For most people, it would be the trip of a lifetime. The 40-person wedding party was going on a no-expense-spared safari, complete with a full buyout of Singita’s Sasakwa Lodge, a manor-house-style property overlooking the plains of the Grumeti Game Reserve, near Tanzania’s Serengeti National Park. While wildlife watching was certainly on the agenda, says Mark Lakin, the safari expert and member of T+L’s Travel Advisory Board who helped orchestrate the blowout, these clients were also looking for some of the best wine on the continent. They’d specifically requested Sasakwa because of its well-stocked cellar — and Singita’s growing reputation for sourcing hard-to-find labels.
“You would never have seen that kind of request ten years ago, where the client is asking about the wine in Tanzania and that being a big part of the draw,” explains Lakin, founder of the Legacy Untold. “But I’m seeing it more and more.”
Singita, which has 15 lodges and tented camps in four African countries, has spent years amassing a trove of wines that today is rumored to top 250,000 bottles. “It’s all driven by the guests’ interest,” explains Francois Rautenbach, general manager of the Singita Premier Wine Direct program, which purchases, cellars, and delivers top-quality labels to remote outposts.
Other operators are also responding to the demand, says Allister Kreft, the CEO of Under the Influence, a firm that supplies high-end wine to leading safari companies. “People are willing to explore wine more,” Kreft observes. Recently, his firm worked with Angama Mara, a 30-room safari lodge in Kenya, to develop a new wine list that focuses on African bottlings and also to help educate staff on the finer points of the labels on offer. “The wines guests find here are going to be different from the ones they have at home,” says Adlight Muhambi, one of Angama’s butlers, who has become the property’s unofficial sommelier.
Great Plains Conservation has also put more emphasis on wine, particularly at its Kenya properties, including the six-suite Mara Plains Camp. “We’re very conscious of supporting winemakers that also fund conservation efforts, for example, Painted Wolf Wines from South Africa,” says Savanna McKittrick, a camp operations and guest relations manager for Great Plains. “Some of these are imported just for us, so it’s almost like private label.”
Rarities can also be found at the 13-suite Xigera Safari Lodge, in Botswana’s Okavango Delta. Numerous high-end wines are included in the rate and available 24/7, says Stefan Otto, Xigera’s food and beverage consultant. “If you want to drink Lanson Le Rosé at six o’clock in the morning, you can,” he says. Oenophiles can also splurge on reserve wines that aren’t included in the rate, such as Dom Pérignon; verticals of Château Margaux, one of the famed premiers crus; or a 1998 Château Pétrus, from Bordeaux’s right bank.

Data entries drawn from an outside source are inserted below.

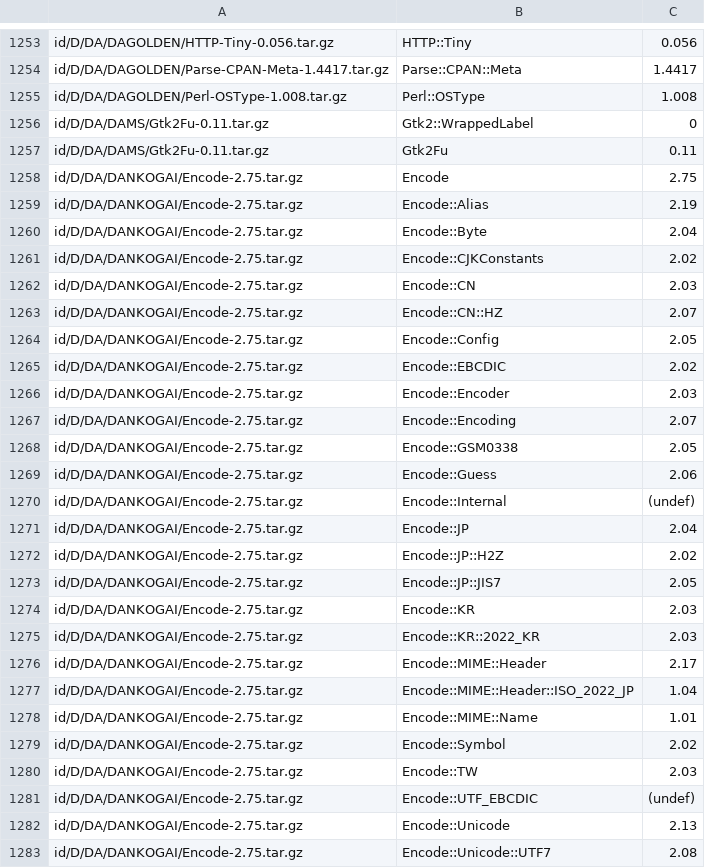
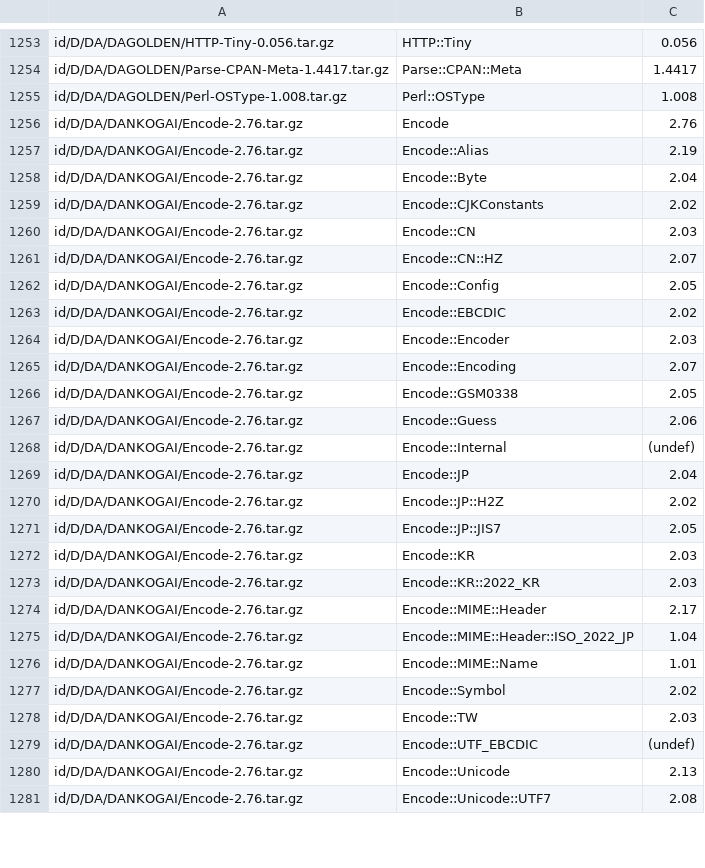
Before and after one commit to kentnl/Gentoo-Util-VirtualDepend, a CSV file: share/module-versions.csv, drawn as a sheet; only a part is shown, gaps mark what is left out; the diff covers the shown part only.

```diff
--- a/share/module-versions.csv
+++ b/share/module-versions.csv
@@ -1255,29 +1255,27 @@ id/D/DA/DAGOLDEN/Parse-CPAN-Meta-1.4417.tar.gz,Parse::CPAN::Meta,1.4417
 id/D/DA/DAGOLDEN/Perl-OSType-1.008.tar.gz,Perl::OSType,1.008
-id/D/DA/DAMS/Gtk2Fu-0.11.tar.gz,Gtk2::WrappedLabel,0
-id/D/DA/DAMS/Gtk2Fu-0.11.tar.gz,Gtk2Fu,0.11
-id/D/DA/DANKOGAI/Encode-2.75.tar.gz,Encode,2.75
-id/D/DA/DANKOGAI/Encode-2.75.tar.gz,Encode::Alias,2.19
-id/D/DA/DANKOGAI/Encode-2.75.tar.gz,Encode::Byte,2.04
-id/D/DA/DANKOGAI/Encode-2.75.tar.gz,Encode::CJKConstants,2.02
-id/D/DA/DANKOGAI/Encode-2.75.tar.gz,Encode::CN,2.03
-id/D/DA/DANKOGAI/Encode-2.75.tar.gz,Encode::CN::HZ,2.07
-id/D/DA/DANKOGAI/Encode-2.75.tar.gz,Encode::Config,2.05
-id/D/DA/DANKOGAI/Encode-2.75.tar.gz,Encode::EBCDIC,2.02
-id/D/DA/DANKOGAI/Encode-2.75.tar.gz,Encode::Encoder,2.03
-id/D/DA/DANKOGAI/Encode-2.75.tar.gz,Encode::Encoding,2.07
-id/D/DA/DANKOGAI/Encode-2.75.tar.gz,Encode::GSM0338,2.05
-id/D/DA/DANKOGAI/Encode-2.75.tar.gz,Encode::Guess,2.06
-id/D/DA/DANKOGAI/Encode-2.75.tar.gz,Encode::Internal,(undef)
-id/D/DA/DANKOGAI/Encode-2.75.tar.gz,Encode::JP,2.04
-id/D/DA/DANKOGAI/Encode-2.75.tar.gz,Encode::JP::H2Z,2.02
-id/D/DA/DANKOGAI/Encode-2.75.tar.gz,Encode::JP::JIS7,2.05
-id/D/DA/DANKOGAI/Encode-2.75.tar.gz,Encode::KR,2.03
-id/D/DA/DANKOGAI/Encode-2.75.tar.gz,Encode::KR::2022_KR,2.03
-id/D/DA/DANKOGAI/Encode-2.75.tar.gz,Encode::MIME::Header,2.17
-id/D/DA/DANKOGAI/Encode-2.75.tar.gz,Encode::MIME::Header::ISO_2022_JP,1.04
-id/D/DA/DANKOGAI/Encode-2.75.tar.gz,Encode::MIME::Name,1.01
-id/D/DA/DANKOGAI/Encode-2.75.tar.gz,Encode::Symbol,2.02
-id/D/DA/DANKOGAI/Encode-2.75.tar.gz,Encode::TW,2.03
-id/D/DA/DANKOGAI/Encode-2.75.tar.gz,Encode::UTF_EBCDIC,(undef)
-id/D/DA/DANKOGAI/Encode-2.75.tar.gz,Encode::Unicode,2.13
-id/D/DA/DANKOGAI/Encode-2.75.tar.gz,Encode::Unicode::UTF7,2.08
+id/D/DA/DANKOGAI/Encode-2.76.tar.gz,Encode,2.76
+id/D/DA/DANKOGAI/Encode-2.76.tar.gz,Encode::Alias,2.19
+id/D/DA/DANKOGAI/Encode-2.76.tar.gz,Encode::Byte,2.04
+id/D/DA/DANKOGAI/Encode-2.76.tar.gz,Encode::CJKConstants,2.02
+id/D/DA/DANKOGAI/Encode-2.76.tar.gz,Encode::CN,2.03
+id/D/DA/DANKOGAI/Encode-2.76.tar.gz,Encode::CN::HZ,2.07
+id/D/DA/DANKOGAI/Encode-2.76.tar.gz,Encode::Config,2.05
+id/D/DA/DANKOGAI/Encode-2.76.tar.gz,Encode::EBCDIC,2.02
+id/D/DA/DANKOGAI/Encode-2.76.tar.gz,Encode::Encoder,2.03
+id/D/DA/DANKOGAI/Encode-2.76.tar.gz,Encode::Encoding,2.07
+id/D/DA/DANKOGAI/Encode-2.76.tar.gz,Encode::GSM0338,2.05
+id/D/DA/DANKOGAI/Encode-2.76.tar.gz,Encode::Guess,2.06
+id/D/DA/DANKOGAI/Encode-2.76.tar.gz,Encode::Internal,(undef)
+id/D/DA/DANKOGAI/Encode-2.76.tar.gz,Encode::JP,2.04
+id/D/DA/DANKOGAI/Encode-2.76.tar.gz,Encode::JP::H2Z,2.02
+id/D/DA/DANKOGAI/Encode-2.76.tar.gz,Encode::JP::JIS7,2.05
+id/D/DA/DANKOGAI/Encode-2.76.tar.gz,Encode::KR,2.03
+id/D/DA/DANKOGAI/Encode-2.76.tar.gz,Encode::KR::2022_KR,2.03
+id/D/DA/DANKOGAI/Encode-2.76.tar.gz,Encode::MIME::Header,2.17
+id/D/DA/DANKOGAI/Encode-2.76.tar.gz,Encode::MIME::Header::ISO_2022_JP,1.04
+id/D/DA/DANKOGAI/Encode-2.76.tar.gz,Encode::MIME::Name,1.01
+id/D/DA/DANKOGAI/Encode-2.76.tar.gz,Encode::Symbol,2.02
+id/D/DA/DANKOGAI/Encode-2.76.tar.gz,Encode::TW,2.03
+id/D/DA/DANKOGAI/Encode-2.76.tar.gz,Encode::UTF_EBCDIC,(undef)
+id/D/DA/DANKOGAI/Encode-2.76.tar.gz,Encode::Unicode,2.13
+id/D/DA/DANKOGAI/Encode-2.76.tar.gz,Encode::Unicode::UTF7,2.08
```
Also changed, not shown: 1 added row, 4 removed rows and 9 edited cells elsewhere in this file, share/dist-versions.csv, share/module-to-gentoo.csv.
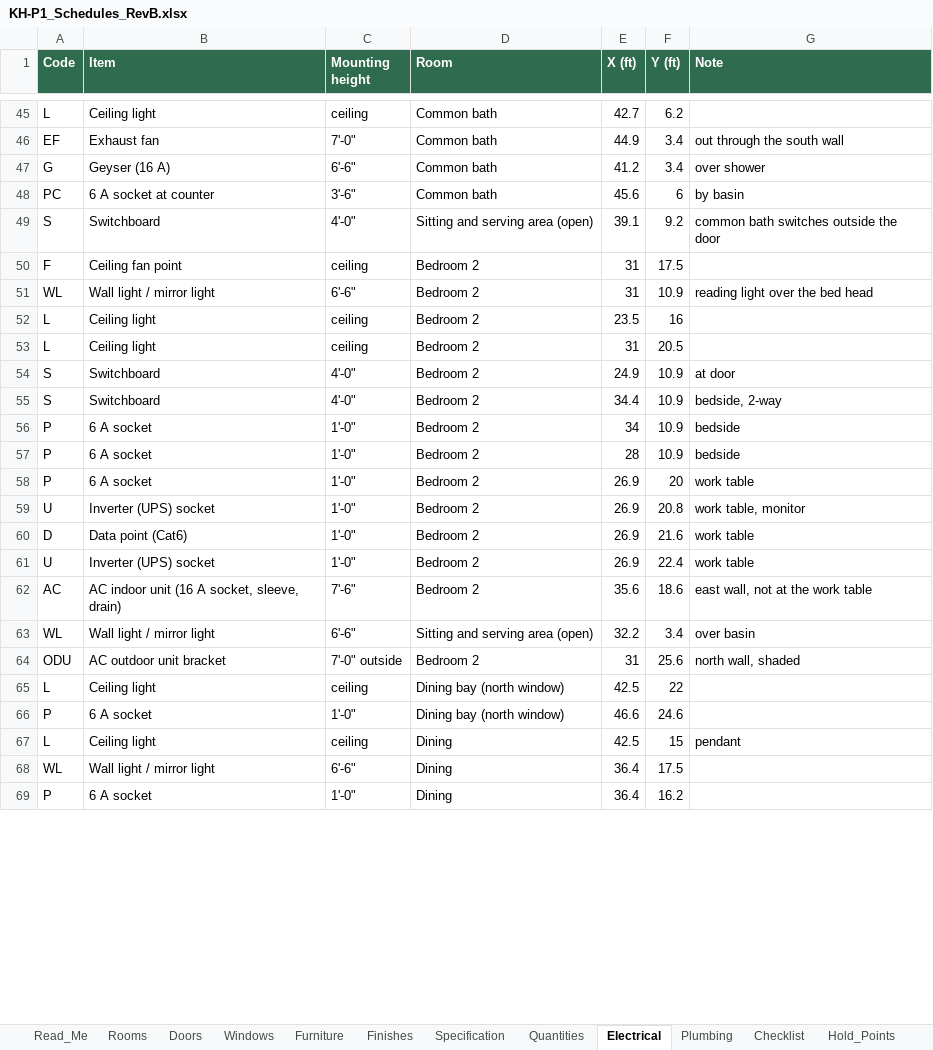
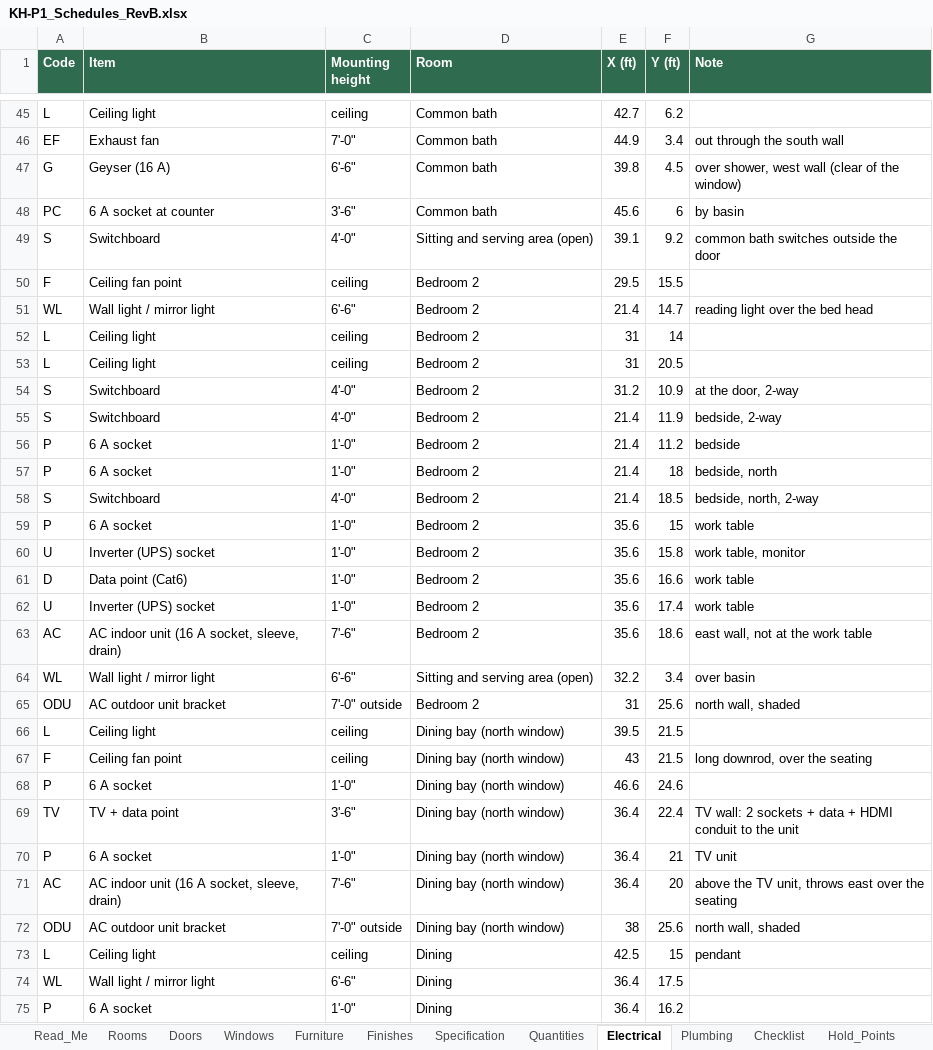
Before and after one commit to tilak-puli/House-plan, an Excel workbook: 03_Schedules/KH-P1_Schedules_RevB.xlsx, sheet Electrical, drawn as a sheet; only a part is shown, gaps mark what is left out; values as stored, in another font and other column widths than the file's, no borders; addresses are those after the commit; the diff covers the shown part only; the diff names each change by its address in the sheet, - before the commit and + after, or states it on an @@ line.

```diff
--- a/03_Schedules/KH-P1_Schedules_RevB.xlsx (sheet Electrical)
+++ b/03_Schedules/KH-P1_Schedules_RevB.xlsx (sheet Electrical)
-E47 (X (ft)): 41.2
+E47 (X (ft)): 39.8
-F47 (Y (ft)): 3.4
+F47 (Y (ft)): 4.5
-G47 (Note): over shower
+G47 (Note): over shower, west wall (clear of the window)
-E50 (X (ft)): 31
+E50 (X (ft)): 29.5
-F50 (Y (ft)): 17.5
+F50 (Y (ft)): 15.5
-E51 (X (ft)): 31
+E51 (X (ft)): 21.4
-F51 (Y (ft)): 10.9
+F51 (Y (ft)): 14.7
-E52 (X (ft)): 23.5
+E52 (X (ft)): 31
-F52 (Y (ft)): 16
+F52 (Y (ft)): 14
-E54 (X (ft)): 24.9
+E54 (X (ft)): 31.2
-G54 (Note): at door
+G54 (Note): at the door, 2-way
-E55 (X (ft)): 34.4
+E55 (X (ft)): 21.4
-F55 (Y (ft)): 10.9
+F55 (Y (ft)): 11.9
-E56 (X (ft)): 34
+E56 (X (ft)): 21.4
-F56 (Y (ft)): 10.9
+F56 (Y (ft)): 11.2
-E57 (X (ft)): 28
+E57 (X (ft)): 21.4
-F57 (Y (ft)): 10.9
+F57 (Y (ft)): 18
-G57 (Note): bedside
+G57 (Note): bedside, north
+row 58: S | Switchboard | 4'-0" | Bedroom 2 | 21.4 | 18.5 | bedside, north, 2-way
-E59:E62 (X (ft)): 26.9
+E59:E62 (X (ft)): 35.6
-F59 (Y (ft)): 20
+F59 (Y (ft)): 15
-F60 (Y (ft)): 20.8
+F60 (Y (ft)): 15.8
-F61 (Y (ft)): 21.6
+F61 (Y (ft)): 16.6
-F62 (Y (ft)): 22.4
+F62 (Y (ft)): 17.4
-E66 (X (ft)): 42.5
+E66 (X (ft)): 39.5
-F66 (Y (ft)): 22
+F66 (Y (ft)): 21.5
+row 67: F | Ceiling fan point | ceiling | Dining bay (north window) | 43 | 21.5 | long downrod, over the seating
+row 69: TV | TV + data point | 3'-6" | Dining bay (north window) | 36.4 | 22.4 | TV wall: 2 sockets + data + HDMI conduit to the unit
+row 70: P | 6 A socket | 1'-0" | Dining bay (north window) | 36.4 | 21 | TV unit
+row 71: AC | AC indoor unit (16 A socket, sleeve, drain) | 7'-6" | Dining bay (north window) | 36.4 | 20 | above the TV unit, throws east over the seating
+row 72: ODU | AC outdoor unit bracket | 7'-0" outside | Dining bay (north window) | 38 | 25.6 | north wall, shaded
```
Also changed, not shown: 3 removed rows and 39 edited cells elsewhere in this sheet, sheet Furniture, sheet Plumbing, sheet Doors, sheet Quantities, sheet Windows, sheet Decisions, 3 more sheets, 11 other files.
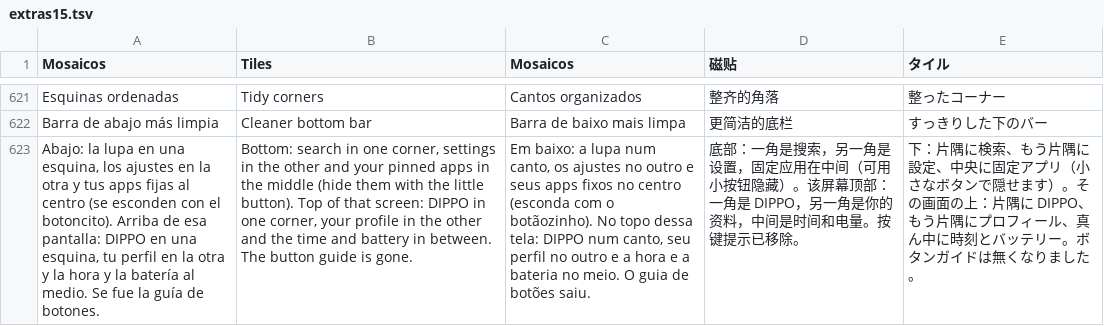
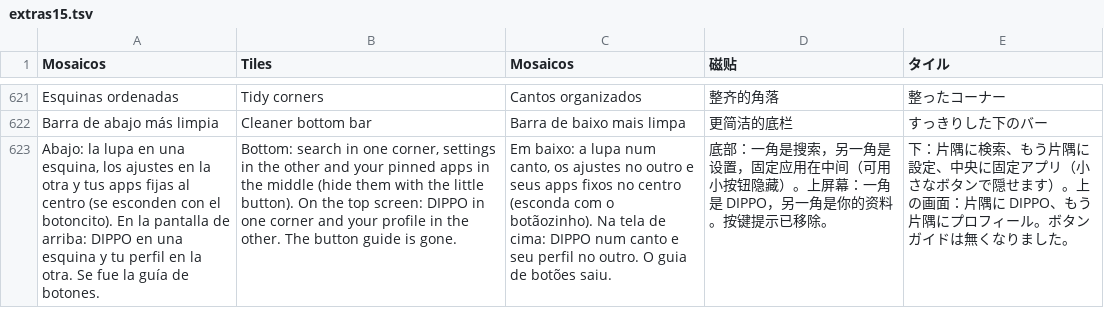
Before and after one commit to nikalbazu24/Diptico-frontend, a TSV file: herramientas/traducir/extras15.tsv, drawn as a sheet; only a part is shown, gaps mark what is left out; the diff names each change by its address in the sheet, - before the commit and + after, or states it on an @@ line.

```diff
--- a/herramientas/traducir/extras15.tsv
+++ b/herramientas/traducir/extras15.tsv
-A623 (Mosaicos): …el botoncito). Arriba de esa pantalla: DIPPO en una esquina, tu perfil en la otra y la hora y la batería al medio. Se fue…
+A623 (Mosaicos): …el botoncito). En la pantalla de arriba: DIPPO en una esquina y tu perfil en la otra. Se fue…
-B623 (Tiles): …little button). Top of that screen: DIPPO in one corner, your profile in the other and the time and battery in between. The button…
+B623 (Tiles): …little button). On the top screen: DIPPO in one corner and your profile in the other. The button…
-C623 (Mosaicos): …o botãozinho). No topo dessa tela: DIPPO num canto, seu perfil no outro e a hora e a bateria no meio. O guia…
+C623 (Mosaicos): …o botãozinho). Na tela de cima: DIPPO num canto e seu perfil no outro. O guia…
-D623 (磁贴): …隐藏）。该屏幕顶部：一角是 DIPPO，另一角是你的资料，中间是时间和电量。按键提…
+D623 (磁贴): …隐藏）。上屏幕：一角是 DIPPO，另一角是你的资料。按键提…
-E623 (タイル): …ます）。その画面の上：片隅に DIPPO、もう片隅にプロフィール、真ん中に時刻とバッテリー。ボタン…
+E623 (タイル): …ます）。上の画面：片隅に DIPPO、もう片隅にプロフィール。ボタン…
```
Also changed, not shown: 8 other files.
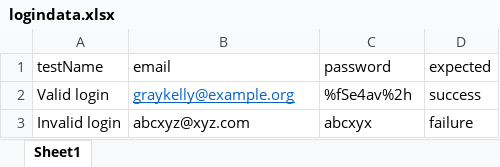
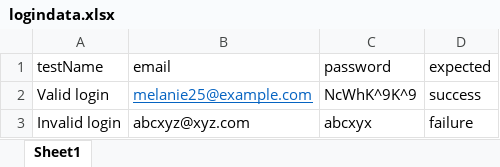
Before and after one commit to vaibhav-arde/python_playwright, an Excel workbook: test_data/logindata.xlsx, sheet Sheet1, drawn as a sheet; values as stored, in another font and other column widths than the file's, no borders; the diff names each change by its address in the sheet, - before the commit and + after, or states it on an @@ line.

```diff
--- a/test_data/logindata.xlsx (sheet Sheet1)
+++ b/test_data/logindata.xlsx (sheet Sheet1)
-B2 (email): graykelly@example.org
+B2 (email): melanie25@example.com
-C2 (password): %fSe4av%2h
+C2 (password): NcWhK^9K^9
```
Also changed, not shown: 1 other file.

Other operators are looking beyond wine. The 12-room Waterside at Royal Malewane, which opened in South Africa’s Greater Kruger National Park last year, has the one of the safari industry’s largest selections of single-malt whisky, as well as more than 40 distinctive small-batch gins, many of which hail from South Africa. "Even on safari," says Nicholas Daneel, the lodge manager, "there’s something that will appeal to anyone."
A version of this story first appeared in the September 2023 issue of Travel + Leisure under the headline "Tracking That Trophy Bottle."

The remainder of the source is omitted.